- Boil them first, then add them to the slow cooker
- Finish them off on the stove, boiling them for at least 10 minutes.
- Cook them on your stove until done
- Use an Instant Pot or pressure cooker to cook your beans
Basically, you have several options. I just want to make sure you're aware of this issue some may have!
🗺 Around the world
Charro beans are so warm and flavorful. Perfect for a winter evening.
They are a staple in the Tex-Mex restaurants I've grown up eating at here in Houston.
More than just a pot of plain pinto beans, they are usually well seasoned with pork and Mexican spices and herbs like oregano and cilantro.
They were always my preferred accompaniment to Mexican rice when eating out.
Now, the only vegetarian option offered usually (if one is available at all) is black beans.
Black beans are just fine and dandy, but they're not the same as the smooth and velvety charro beans I grew to love.
💜 More recipes you'll love
- Homemade Fat Free Tortilla Chips
- Vegan Chile con Queso
- Fresh Pico de Gallo (Salsa Fresca)
- Jamaican Rice and Pigeon Peas
- Instant Pot Red Kidney Beans and Rice (no soak)
- Instant Pot Pigeon Peas
Love this recipe? Please rate it ⭐️⭐️⭐️⭐️⭐️ down below. ⬇️ And, if you make it, please tag me @veryveganish on Instagram in your posted photos! I would love to see your creations. 😄
- 2 cups dry pinto beans, picked through and washed
- 2 sweet onions, chopped, separated
- 1 head garlic, about 10 cloves, minced, separated
- 1 tbsp dried Mexican oregano
- 1 bay leaf
- 3 stalks celery, diced
- 2 jalapeños, diced

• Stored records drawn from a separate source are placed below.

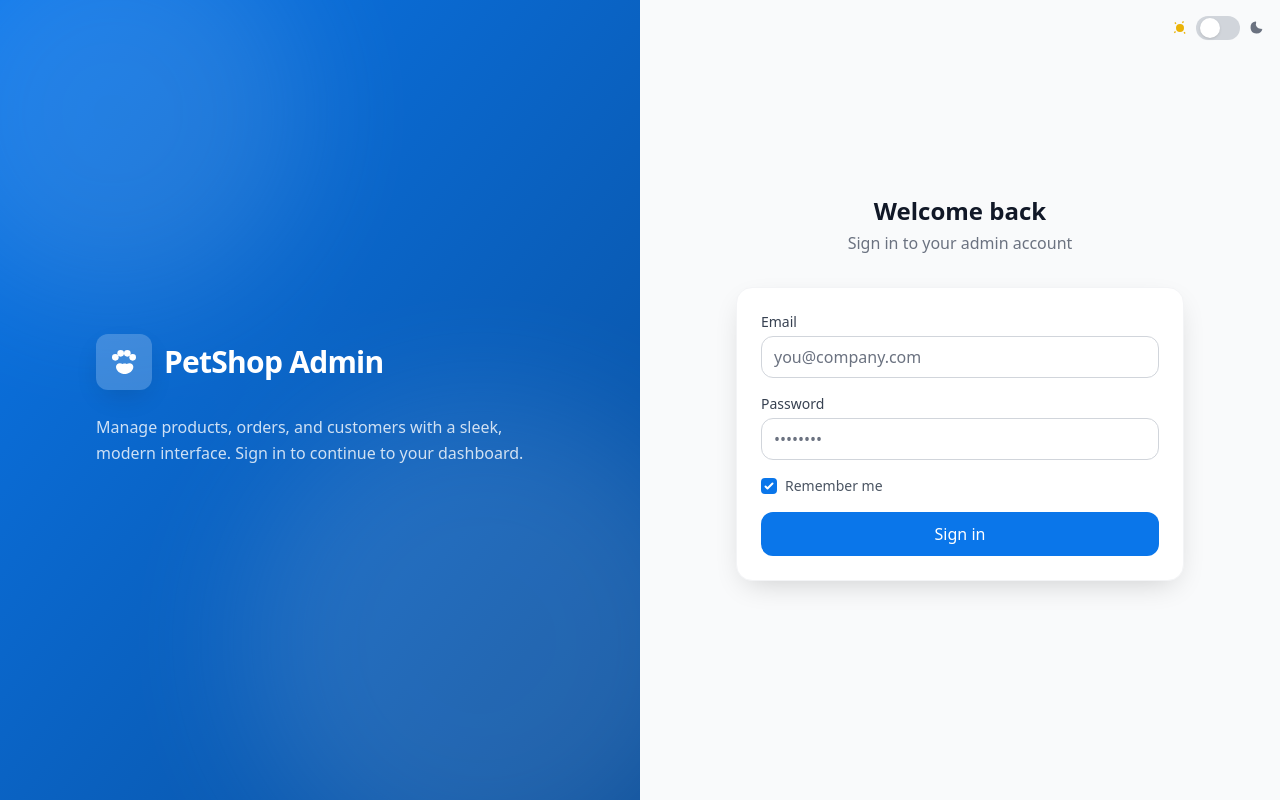
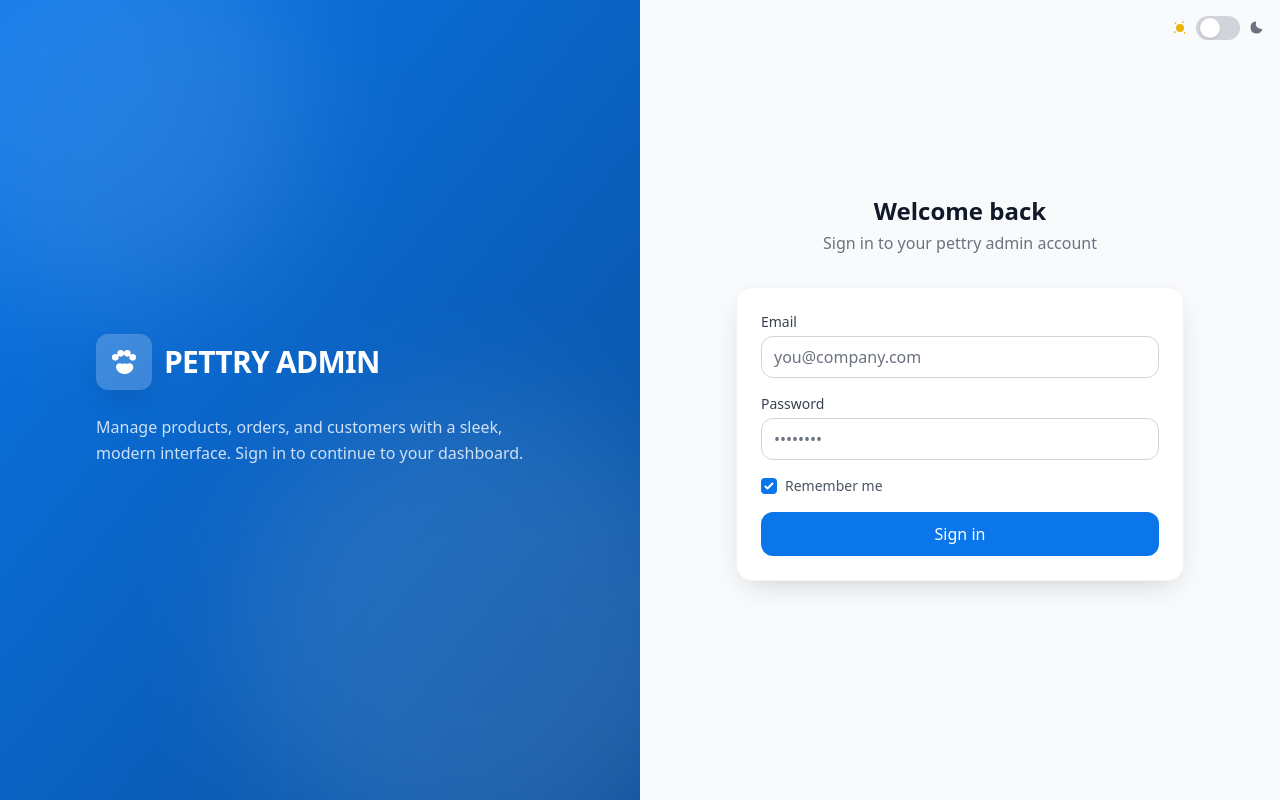
Before and after one commit to anuiitm/Admin-Frontend, a Vue app: page /login in a window 1280 px wide. Built offline with nearby package versions, Linux system fonts and the light colour scheme.

Commit message:
updated some pages to reflect "PETTRY ADMIN" instead of "Admin".

```diff
--- a/index.html
+++ b/index.html
@@ -6,7 +6,6 @@
 	<link rel="icon" href="/favicon.ico" />
 	<title>PetShop Admin</title>
 	<script>
-		// initialize theme: use saved theme or system preference
 		try {
 			const saved = localStorage.getItem('theme')
 			const systemDark = window.matchMedia('(prefers-color-scheme: dark)').matches
--- a/src/components/Navbar.vue
+++ b/src/components/Navbar.vue
@@ -13,7 +13,7 @@
 
         <div class="flex items-center gap-4">
             <button class="p-2 rounded hover:bg-gray-100 dark:hover:bg-gray-700">🔔</button>
-            <button class="p-2 rounded hover:bg-gray-100 dark:hover:bg-gray-700">⚙️</button>
+            <button @click="goSettings" class="p-2 rounded hover:bg-gray-100 dark:hover:bg-gray-700">⚙️</button>
             <ThemeToggle />
             <button
                 @click="logout"
@@ -32,4 +32,7 @@ function logout() {
     localStorage.removeItem('auth_token')
     router.push({ name: 'login' })
 }
+function goSettings() {
+    router.push('/settings')
+}
 </script>
--- a/src/components/Sidebar.vue
+++ b/src/components/Sidebar.vue
@@ -15,7 +15,7 @@
                 <div class="w-10 h-10 bg-gray-700 rounded-full grid place-items-center">
                     <span class="text-lg font-semibold">P</span>
                 </div>
-                <h1 class="font-semibold text-lg">PETSHOP ADMIN</h1>
+                <h1 class="font-semibold text-lg">PETTRY ADMIN</h1>
             </div>
 
             <nav class="flex-1 space-y-2">
--- a/src/router/index.ts
+++ b/src/router/index.ts
@@ -1,6 +1,7 @@
 import { createRouter, createWebHistory, NavigationGuardNext, RouteLocationNormalized } from 'vue-router'
 import Login from '@/views/Login.vue'
 import Dashboard from '@/views/Dashboard.vue'
+// import Settings from '@/views/Settings.vue'
 
 export const isAuthenticated = (): boolean => {
 	return localStorage.getItem('auth_token') !== null
@@ -10,6 +11,7 @@ const routes = [
 	{ path: '/', redirect: '/dashboard' },
 	{ path: '/login', name: 'login', component: Login, meta: { public: true } },
 	{ path: '/dashboard', name: 'dashboard', component: Dashboard, meta: { requiresAuth: true } },
+	// { path: '/settings', name: 'settings', component: Settings, meta: { requiresAuth: true } },
 ]
 
 const router = createRouter({
--- a/src/views/Login.vue
+++ b/src/views/Login.vue
@@ -22,7 +22,7 @@
 							<circle cx="14.5" cy="5.5" r="2.5" fill="currentColor"/>
 						</svg>
 					</div>
-					<h1 class="text-3xl font-semibold tracking-tight">PetShop Admin</h1>
+					<h1 class="text-3xl font-semibold tracking-tight">PETTRY ADMIN</h1>
 				</div>
 				<p class="text-white/80 leading-relaxed">Manage products, orders, and customers with a sleek, modern interface. Sign in to continue to your dashboard.</p>
 			</div>
@@ -33,7 +33,7 @@
 			<div class="w-full max-w-md">
 				<div class="mb-8 text-center">
 					<h2 class="text-2xl font-semibold text-gray-900 dark:text-gray-100">Welcome back</h2>
-					<p class="mt-1 text-gray-500 dark:text-gray-400">Sign in to your admin account</p>
+					<p class="mt-1 text-gray-500 dark:text-gray-400">Sign in to your pettry admin account</p>
 				</div>
 
 				<form @submit.prevent="onSubmit" class="bg-white dark:bg-gray-800 rounded-2xl shadow-soft p-6 border border-gray-100 dark:border-gray-700">
```
Also changed, not shown: src/views/Settings.vue (added).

- 1 large bunch cilantro, lower stems removed and diced
- 3 roma tomatoes, diced
- salt, to taste
- Add dry beans to crockpot and fill with water, leaving 2-3 inches of room at the top.
- Add 1 of the chopped onions, half of the garlic, the oregano and bay leaf. Cover and turn the crockpot on high or low, depending on how long you want it to cook. On high, these will cook in about 4-5 hours. On low, they will cook in about 7-8 hours (please see food safety note in blog post above about cooking on low).
- Do NOT add salt at the beginning. It can prevent the beans from getting tender.
- Once the beans are done, add the rest of the onion, garlic, the celery and jalapeño to a skillet on medium-medium high. Saute for 5-10 minutes until the veggies start to brown and char a little. Add a tablespoon of water if they start to stick too bad.
- Once the onion is done, add the tomatoes to deglaze the pan.
- Add vegetables to the crockpot, along with cilantro and salt and stir gently. Start with a teaspoon of salt and go from there, based on your taste.
- Allow the flavors to combine for about 5-10 minutes. Serve piping hot.